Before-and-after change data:
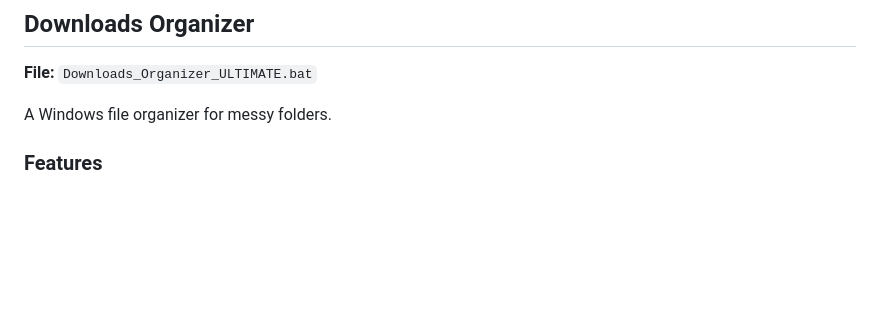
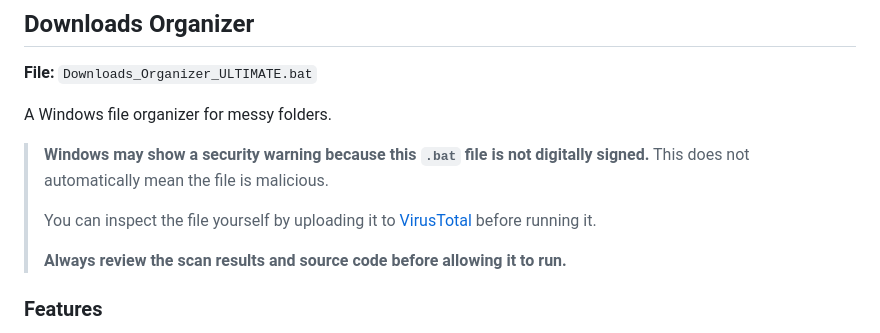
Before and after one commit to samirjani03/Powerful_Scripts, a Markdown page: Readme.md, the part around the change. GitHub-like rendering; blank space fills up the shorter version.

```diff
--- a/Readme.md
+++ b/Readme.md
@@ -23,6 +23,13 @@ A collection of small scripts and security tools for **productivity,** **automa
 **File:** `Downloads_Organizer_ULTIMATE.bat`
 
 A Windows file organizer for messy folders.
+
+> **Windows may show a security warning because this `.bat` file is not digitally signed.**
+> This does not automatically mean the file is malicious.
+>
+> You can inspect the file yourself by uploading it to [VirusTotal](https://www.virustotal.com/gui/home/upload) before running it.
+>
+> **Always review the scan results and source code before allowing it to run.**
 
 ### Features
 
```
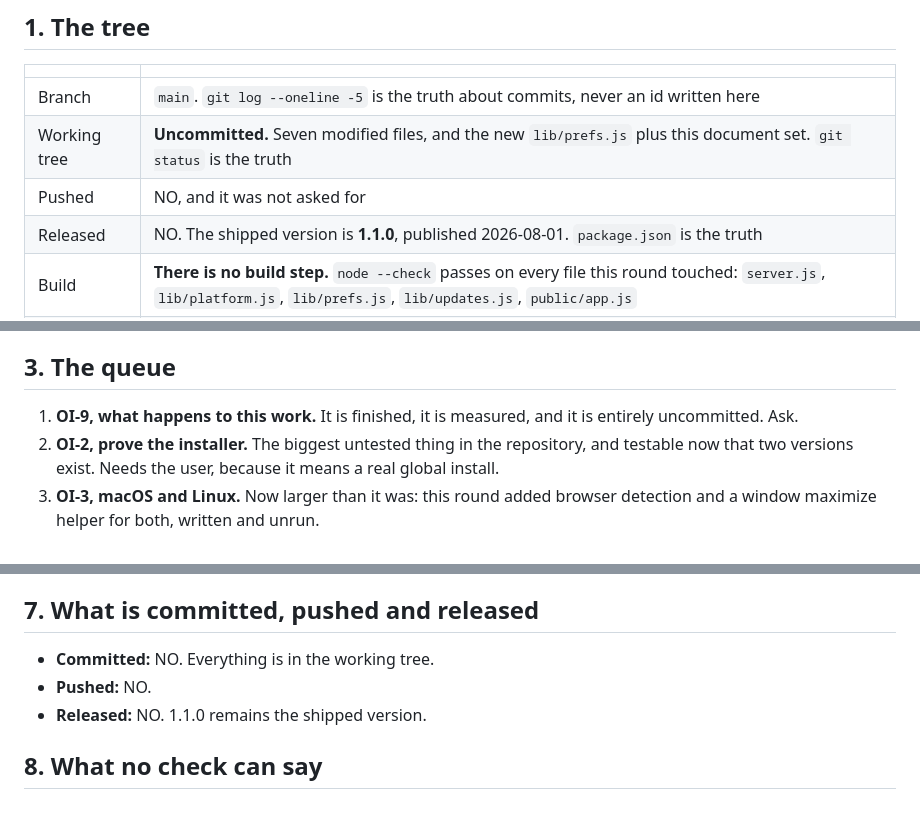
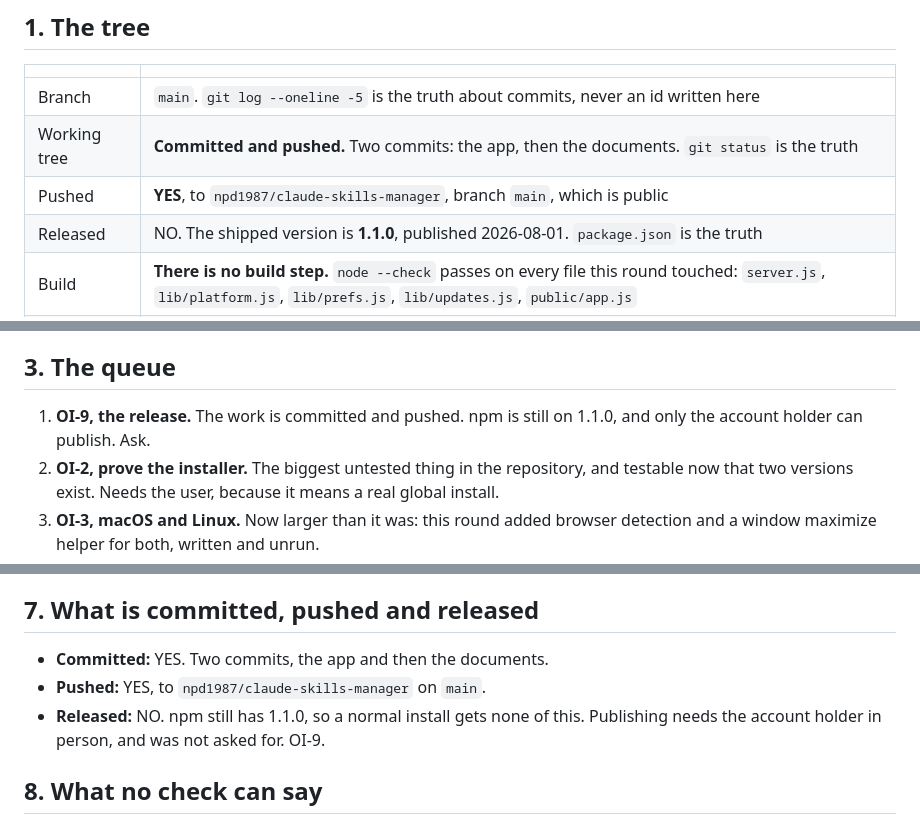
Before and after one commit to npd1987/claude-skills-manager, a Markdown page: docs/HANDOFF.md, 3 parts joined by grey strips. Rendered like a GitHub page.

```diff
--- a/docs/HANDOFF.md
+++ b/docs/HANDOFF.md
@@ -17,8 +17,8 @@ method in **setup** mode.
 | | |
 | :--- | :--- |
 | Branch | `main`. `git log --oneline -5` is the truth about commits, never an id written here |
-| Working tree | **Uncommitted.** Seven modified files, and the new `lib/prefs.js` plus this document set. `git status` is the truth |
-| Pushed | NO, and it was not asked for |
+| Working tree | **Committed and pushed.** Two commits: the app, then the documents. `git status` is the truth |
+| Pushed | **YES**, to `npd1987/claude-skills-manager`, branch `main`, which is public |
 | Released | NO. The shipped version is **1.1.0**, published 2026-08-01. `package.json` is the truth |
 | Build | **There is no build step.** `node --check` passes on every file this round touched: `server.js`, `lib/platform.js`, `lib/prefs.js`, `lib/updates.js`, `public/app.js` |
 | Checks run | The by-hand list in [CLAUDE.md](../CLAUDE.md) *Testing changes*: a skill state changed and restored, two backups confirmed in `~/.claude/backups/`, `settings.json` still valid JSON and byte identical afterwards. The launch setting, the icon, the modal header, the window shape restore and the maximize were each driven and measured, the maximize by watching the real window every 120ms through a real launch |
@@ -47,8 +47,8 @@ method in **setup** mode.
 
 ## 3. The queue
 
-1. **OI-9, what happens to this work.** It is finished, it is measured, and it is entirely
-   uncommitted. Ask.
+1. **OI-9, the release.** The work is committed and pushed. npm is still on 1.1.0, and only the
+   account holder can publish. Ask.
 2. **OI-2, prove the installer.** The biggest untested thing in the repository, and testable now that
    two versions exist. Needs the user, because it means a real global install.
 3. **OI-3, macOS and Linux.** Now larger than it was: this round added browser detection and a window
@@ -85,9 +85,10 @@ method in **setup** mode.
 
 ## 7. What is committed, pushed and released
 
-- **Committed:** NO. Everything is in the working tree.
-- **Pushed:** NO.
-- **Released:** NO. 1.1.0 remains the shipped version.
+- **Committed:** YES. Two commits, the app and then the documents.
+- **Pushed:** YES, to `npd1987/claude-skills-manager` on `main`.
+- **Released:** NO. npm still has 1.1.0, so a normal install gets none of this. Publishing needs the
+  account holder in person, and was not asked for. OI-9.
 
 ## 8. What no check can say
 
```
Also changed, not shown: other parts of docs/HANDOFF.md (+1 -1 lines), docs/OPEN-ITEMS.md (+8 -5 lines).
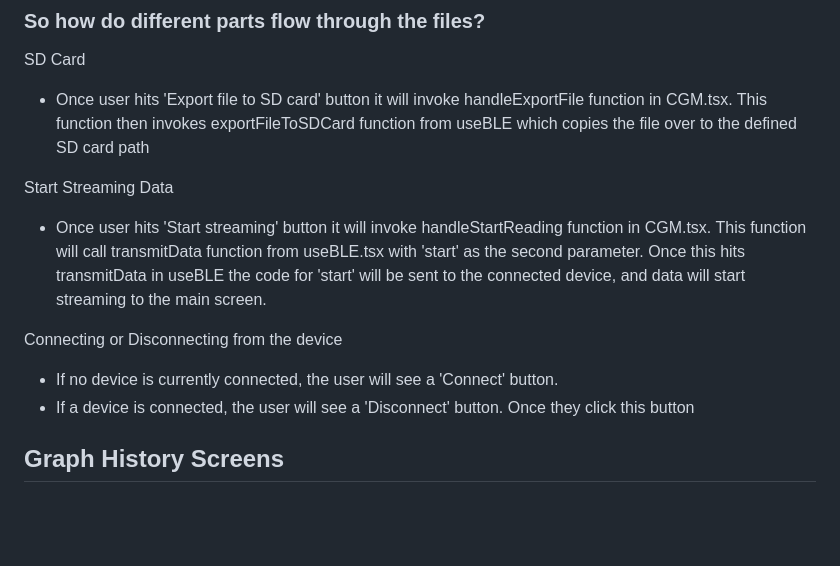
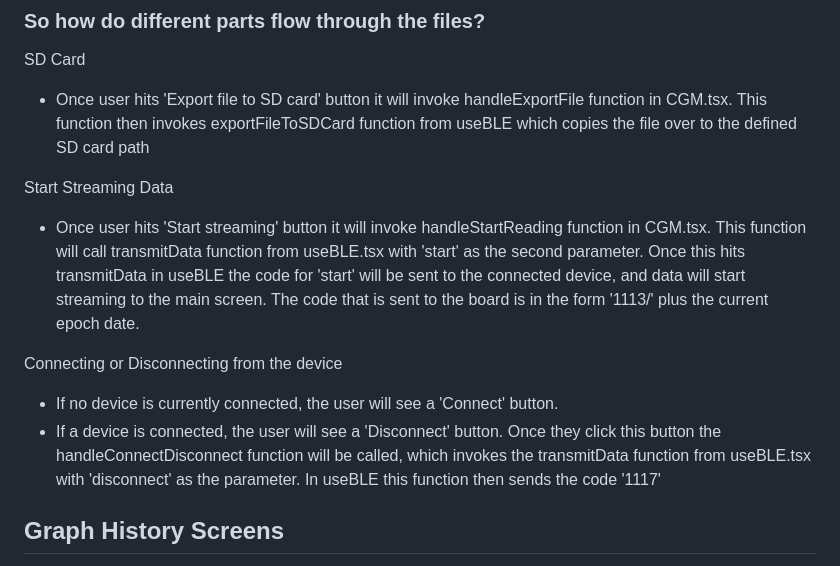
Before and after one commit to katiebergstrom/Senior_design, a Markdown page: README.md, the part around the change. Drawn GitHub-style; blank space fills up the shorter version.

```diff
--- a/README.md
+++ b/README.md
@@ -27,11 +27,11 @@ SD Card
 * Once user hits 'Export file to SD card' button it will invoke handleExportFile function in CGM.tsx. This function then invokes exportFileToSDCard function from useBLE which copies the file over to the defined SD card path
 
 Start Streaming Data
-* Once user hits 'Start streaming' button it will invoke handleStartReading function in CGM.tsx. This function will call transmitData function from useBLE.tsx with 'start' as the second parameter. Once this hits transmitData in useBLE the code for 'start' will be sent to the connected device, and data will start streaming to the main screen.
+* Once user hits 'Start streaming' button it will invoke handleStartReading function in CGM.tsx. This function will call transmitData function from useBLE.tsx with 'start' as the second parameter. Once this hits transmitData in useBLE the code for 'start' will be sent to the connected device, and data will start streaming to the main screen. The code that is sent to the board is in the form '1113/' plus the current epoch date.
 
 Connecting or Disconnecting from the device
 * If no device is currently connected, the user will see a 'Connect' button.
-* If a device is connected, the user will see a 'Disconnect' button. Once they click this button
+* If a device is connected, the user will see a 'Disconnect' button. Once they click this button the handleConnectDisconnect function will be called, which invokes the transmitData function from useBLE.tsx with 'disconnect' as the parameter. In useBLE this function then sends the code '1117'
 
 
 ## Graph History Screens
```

■ **ACTIVITY**
Output nothing but the records, word for word, and none of their pictures.

■ **RESPONSE TO THIS TASK**
Before and after one commit to samirjani03/Powerful_Scripts, a Markdown page: Readme.md, the part around the change. GitHub-like rendering; blank space fills up the shorter version.

```diff
--- a/Readme.md
+++ b/Readme.md
@@ -23,6 +23,13 @@ A collection of small scripts and security tools for **productivity,** **automa
 **File:** `Downloads_Organizer_ULTIMATE.bat`
 
 A Windows file organizer for messy folders.
+
+> **Windows may show a security warning because this `.bat` file is not digitally signed.**
+> This does not automatically mean the file is malicious.
+>
+> You can inspect the file yourself by uploading it to [VirusTotal](https://www.virustotal.com/gui/home/upload) before running it.
+>
+> **Always review the scan results and source code before allowing it to run.**
 
 ### Features
 
```
Before and after one commit to npd1987/claude-skills-manager, a Markdown page: docs/HANDOFF.md, 3 parts joined by grey strips. Rendered like a GitHub page.

```diff
--- a/docs/HANDOFF.md
+++ b/docs/HANDOFF.md
@@ -17,8 +17,8 @@ method in **setup** mode.
 | | |
 | :--- | :--- |
 | Branch | `main`. `git log --oneline -5` is the truth about commits, never an id written here |
-| Working tree | **Uncommitted.** Seven modified files, and the new `lib/prefs.js` plus this document set. `git status` is the truth |
-| Pushed | NO, and it was not asked for |
+| Working tree | **Committed and pushed.** Two commits: the app, then the documents. `git status` is the truth |
+| Pushed | **YES**, to `npd1987/claude-skills-manager`, branch `main`, which is public |
 | Released | NO. The shipped version is **1.1.0**, published 2026-08-01. `package.json` is the truth |
 | Build | **There is no build step.** `node --check` passes on every file this round touched: `server.js`, `lib/platform.js`, `lib/prefs.js`, `lib/updates.js`, `public/app.js` |
 | Checks run | The by-hand list in [CLAUDE.md](../CLAUDE.md) *Testing changes*: a skill state changed and restored, two backups confirmed in `~/.claude/backups/`, `settings.json` still valid JSON and byte identical afterwards. The launch setting, the icon, the modal header, the window shape restore and the maximize were each driven and measured, the maximize by watching the real window every 120ms through a real launch |
@@ -47,8 +47,8 @@ method in **setup** mode.
 
 ## 3. The queue
 
-1. **OI-9, what happens to this work.** It is finished, it is measured, and it is entirely
-   uncommitted. Ask.
+1. **OI-9, the release.** The work is committed and pushed. npm is still on 1.1.0, and only the
+   account holder can publish. Ask.
 2. **OI-2, prove the installer.** The biggest untested thing in the repository, and testable now that
    two versions exist. Needs the user, because it means a real global install.
 3. **OI-3, macOS and Linux.** Now larger than it was: this round added browser detection and a window
@@ -85,9 +85,10 @@ method in **setup** mode.
 
 ## 7. What is committed, pushed and released
 
-- **Committed:** NO. Everything is in the working tree.
-- **Pushed:** NO.
-- **Released:** NO. 1.1.0 remains the shipped version.
+- **Committed:** YES. Two commits, the app and then the documents.
+- **Pushed:** YES, to `npd1987/claude-skills-manager` on `main`.
+- **Released:** NO. npm still has 1.1.0, so a normal install gets none of this. Publishing needs the
+  account holder in person, and was not asked for. OI-9.
 
 ## 8. What no check can say
 
```
Also changed, not shown: other parts of docs/HANDOFF.md (+1 -1 lines), docs/OPEN-ITEMS.md (+8 -5 lines).
Before and after one commit to katiebergstrom/Senior_design, a Markdown page: README.md, the part around the change. Drawn GitHub-style; blank space fills up the shorter version.

```diff
--- a/README.md
+++ b/README.md
@@ -27,11 +27,11 @@ SD Card
 * Once user hits 'Export file to SD card' button it will invoke handleExportFile function in CGM.tsx. This function then invokes exportFileToSDCard function from useBLE which copies the file over to the defined SD card path
 
 Start Streaming Data
-* Once user hits 'Start streaming' button it will invoke handleStartReading function in CGM.tsx. This function will call transmitData function from useBLE.tsx with 'start' as the second parameter. Once this hits transmitData in useBLE the code for 'start' will be sent to the connected device, and data will start streaming to the main screen.
+* Once user hits 'Start streaming' button it will invoke handleStartReading function in CGM.tsx. This function will call transmitData function from useBLE.tsx with 'start' as the second parameter. Once this hits transmitData in useBLE the code for 'start' will be sent to the connected device, and data will start streaming to the main screen. The code that is sent to the board is in the form '1113/' plus the current epoch date.
 
 Connecting or Disconnecting from the device
 * If no device is currently connected, the user will see a 'Connect' button.
-* If a device is connected, the user will see a 'Disconnect' button. Once they click this button
+* If a device is connected, the user will see a 'Disconnect' button. Once they click this button the handleConnectDisconnect function will be called, which invokes the transmitData function from useBLE.tsx with 'disconnect' as the parameter. In useBLE this function then sends the code '1117'
 
 
 ## Graph History Screens
```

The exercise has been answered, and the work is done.